* WHAT TO DO *
From the records below, pull each line that has "shown".

(Collection entries)
= = = = =

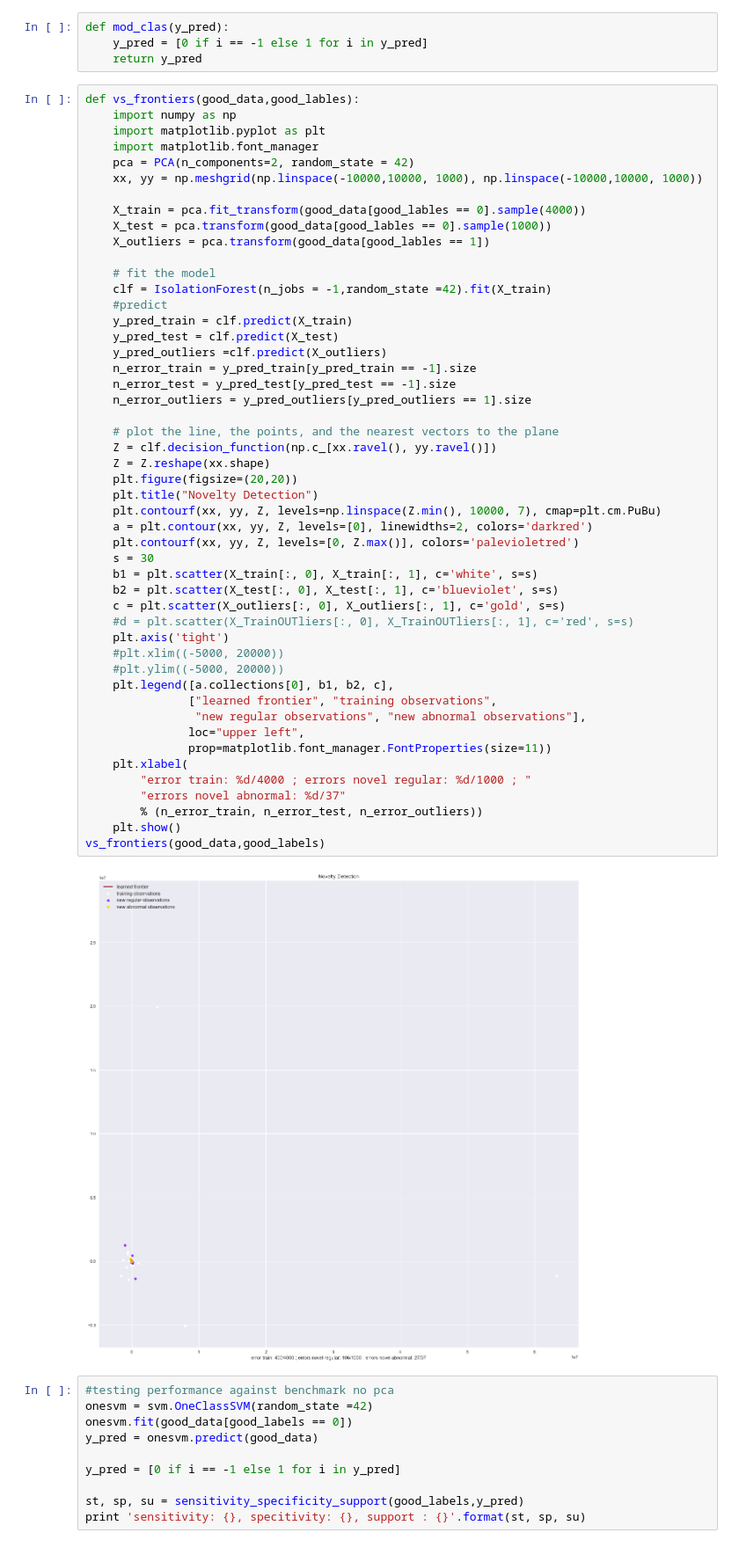
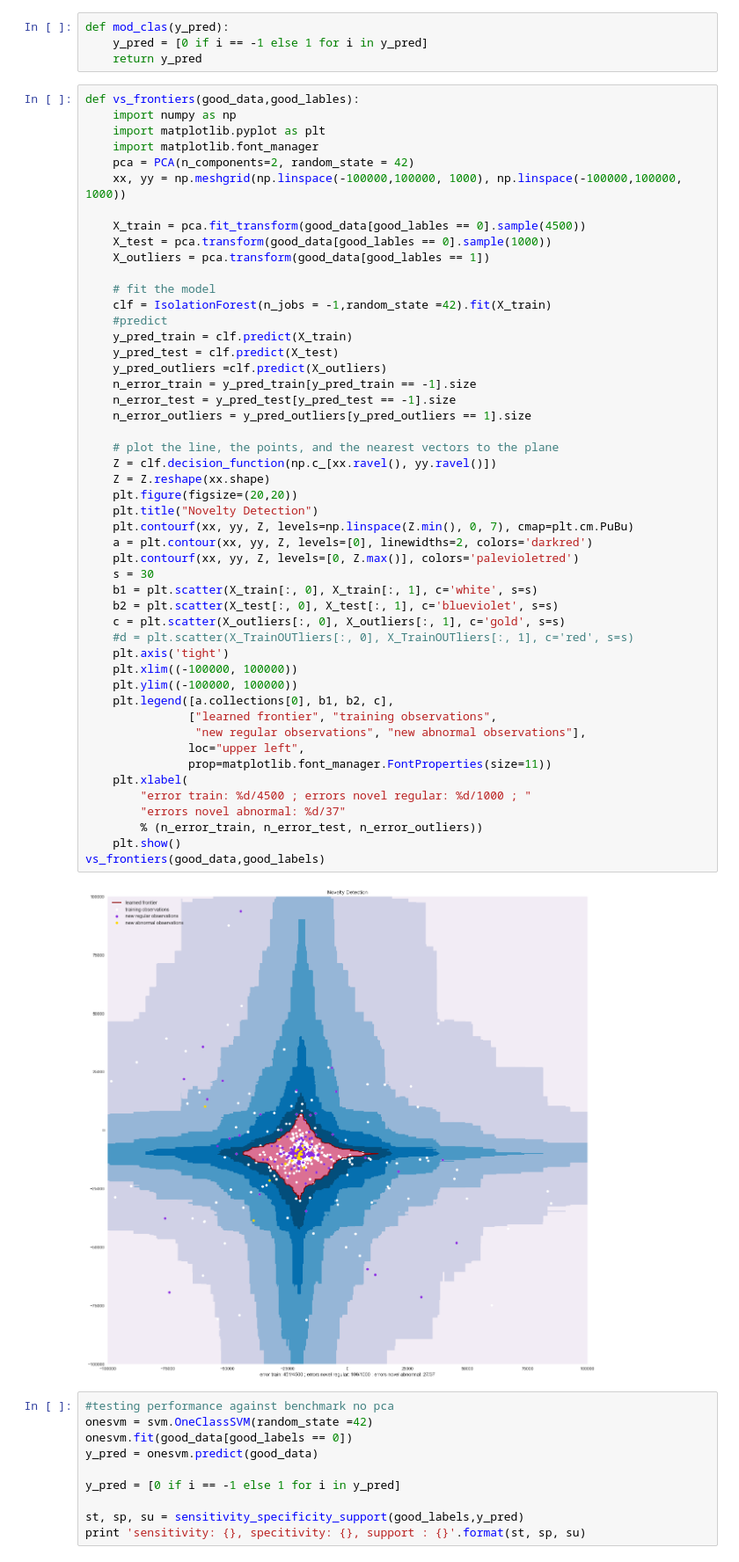
Before and after one commit to Drea1989/Kepler-discovery, a Jupyter notebook: capstone_project.ipynb, the cells around one changed output. Shown at 88% size. Saved outputs shown, nothing was run; the diff lists cells and outputs as text.

Commit message:
Feat: add data visualisation
added data visualisation for frontiers on one class classifiers

```diff
--- a/capstone_project.ipynb
+++ b/capstone_project.ipynb
@@ -186,9 +194,9 @@ def vs_frontiers(good_data,good_lables):
     import matplotlib.pyplot as plt
     import matplotlib.font_manager
     pca = PCA(n_components=2, random_state = 42)
-    xx, yy = np.meshgrid(np.linspace(-10000,10000, 1000), np.linspace(-10000,10000, 1000))
+    xx, yy = np.meshgrid(np.linspace(-100000,100000, 1000), np.linspace(-100000,100000, 1000))
 
-    X_train = pca.fit_transform(good_data[good_lables == 0].sample(4000))
+    X_train = pca.fit_transform(good_data[good_lables == 0].sample(4500))
     X_test = pca.transform(good_data[good_lables == 0].sample(1000))
     X_outliers = pca.transform(good_data[good_lables == 1])
 
@@ -199,38 +207,38 @@ def vs_frontiers(good_data,good_lables):
     y_pred_test = clf.predict(X_test)
     y_pred_outliers =clf.predict(X_outliers)
     n_error_train = y_pred_train[y_pred_train == -1].size
     n_error_test = y_pred_test[y_pred_test == -1].size
     n_error_outliers = y_pred_outliers[y_pred_outliers == 1].size
 
     # plot the line, the points, and the nearest vectors to the plane
     Z = clf.decision_function(np.c_[xx.ravel(), yy.ravel()])
     Z = Z.reshape(xx.shape)
     plt.figure(figsize=(20,20))
     plt.title("Novelty Detection")
-    plt.contourf(xx, yy, Z, levels=np.linspace(Z.min(), 10000, 7), cmap=plt.cm.PuBu)
+    plt.contourf(xx, yy, Z, levels=np.linspace(Z.min(), 0, 7), cmap=plt.cm.PuBu)
     a = plt.contour(xx, yy, Z, levels=[0], linewidths=2, colors='darkred')
     plt.contourf(xx, yy, Z, levels=[0, Z.max()], colors='palevioletred')
     s = 30
     b1 = plt.scatter(X_train[:, 0], X_train[:, 1], c='white', s=s)
     b2 = plt.scatter(X_test[:, 0], X_test[:, 1], c='blueviolet', s=s)
     c = plt.scatter(X_outliers[:, 0], X_outliers[:, 1], c='gold', s=s)
     #d = plt.scatter(X_TrainOUTliers[:, 0], X_TrainOUTliers[:, 1], c='red', s=s)
     plt.axis('tight')
-    #plt.xlim((-5000, 20000))
-    #plt.ylim((-5000, 20000))
+    plt.xlim((-100000, 100000))
+    plt.ylim((-100000, 100000))
     plt.legend([a.collections[0], b1, b2, c],
                ["learned frontier", "training observations",
                 "new regular observations", "new abnormal observations"],
                loc="upper left",
                prop=matplotlib.font_manager.FontProperties(size=11))
     plt.xlabel(
-        "error train: %d/4000 ; errors novel regular: %d/1000 ; "
+        "error train: %d/4500 ; errors novel regular: %d/1000 ; "
         "errors novel abnormal: %d/37"
         % (n_error_train, n_error_test, n_error_outliers))
     plt.show()
 vs_frontiers(good_data,good_labels)
 # %% [output]
-[figure, old version]
+[figure, new version]
 # %%
 #testing performance against benchmark no pca
 onesvm = svm.OneClassSVM(random_state =42)
```
Also changed, not shown: parts of 3 cells of this notebook.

= = = = =

* SOLVED PROBLEM *
Before and after one commit to Drea1989/Kepler-discovery, a Jupyter notebook: capstone_project.ipynb, the cells around one changed output. Shown at 88% size. Saved outputs shown, nothing was run; the diff lists cells and outputs as text.
Also changed, not shown: parts of 3 cells of this notebook.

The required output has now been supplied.